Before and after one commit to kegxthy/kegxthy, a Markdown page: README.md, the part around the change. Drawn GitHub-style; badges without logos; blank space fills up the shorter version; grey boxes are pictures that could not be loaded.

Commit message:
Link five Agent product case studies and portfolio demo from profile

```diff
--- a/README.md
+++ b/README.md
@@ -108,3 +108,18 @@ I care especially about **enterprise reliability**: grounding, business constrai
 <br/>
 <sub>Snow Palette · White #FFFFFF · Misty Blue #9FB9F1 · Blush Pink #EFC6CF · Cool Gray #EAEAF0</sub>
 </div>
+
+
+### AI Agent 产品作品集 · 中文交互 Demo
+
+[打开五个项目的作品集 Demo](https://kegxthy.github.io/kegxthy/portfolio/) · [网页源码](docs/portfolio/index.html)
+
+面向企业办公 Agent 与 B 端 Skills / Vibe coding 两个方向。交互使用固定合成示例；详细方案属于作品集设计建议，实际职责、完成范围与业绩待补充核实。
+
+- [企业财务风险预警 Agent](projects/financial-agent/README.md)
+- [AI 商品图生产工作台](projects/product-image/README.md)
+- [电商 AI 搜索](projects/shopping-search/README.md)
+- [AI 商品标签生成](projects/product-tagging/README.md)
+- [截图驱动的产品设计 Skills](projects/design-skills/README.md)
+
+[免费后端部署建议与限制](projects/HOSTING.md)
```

**PROBLEM DETAILS**. After reading the listing above, print each line back exactly.

**RESPONSE TO THIS TASK**.
Before and after one commit to kegxthy/kegxthy, a Markdown page: README.md, the part around the change. Drawn GitHub-style; badges without logos; blank space fills up the shorter version; grey boxes are pictures that could not be loaded.

Commit message:
Link five Agent product case studies and portfolio demo from profile

```diff
--- a/README.md
+++ b/README.md
@@ -108,3 +108,18 @@ I care especially about **enterprise reliability**: grounding, business constrai
 <br/>
 <sub>Snow Palette · White #FFFFFF · Misty Blue #9FB9F1 · Blush Pink #EFC6CF · Cool Gray #EAEAF0</sub>
 </div>
+
+
+### AI Agent 产品作品集 · 中文交互 Demo
+
+[打开五个项目的作品集 Demo](https://kegxthy.github.io/kegxthy/portfolio/) · [网页源码](docs/portfolio/index.html)
+
+面向企业办公 Agent 与 B 端 Skills / Vibe coding 两个方向。交互使用固定合成示例；详细方案属于作品集设计建议，实际职责、完成范围与业绩待补充核实。
+
+- [企业财务风险预警 Agent](projects/financial-agent/README.md)
+- [AI 商品图生产工作台](projects/product-image/README.md)
+- [电商 AI 搜索](projects/shopping-search/README.md)
+- [AI 商品标签生成](projects/product-tagging/README.md)
+- [截图驱动的产品设计 Skills](projects/design-skills/README.md)
+
+[免费后端部署建议与限制](projects/HOSTING.md)
```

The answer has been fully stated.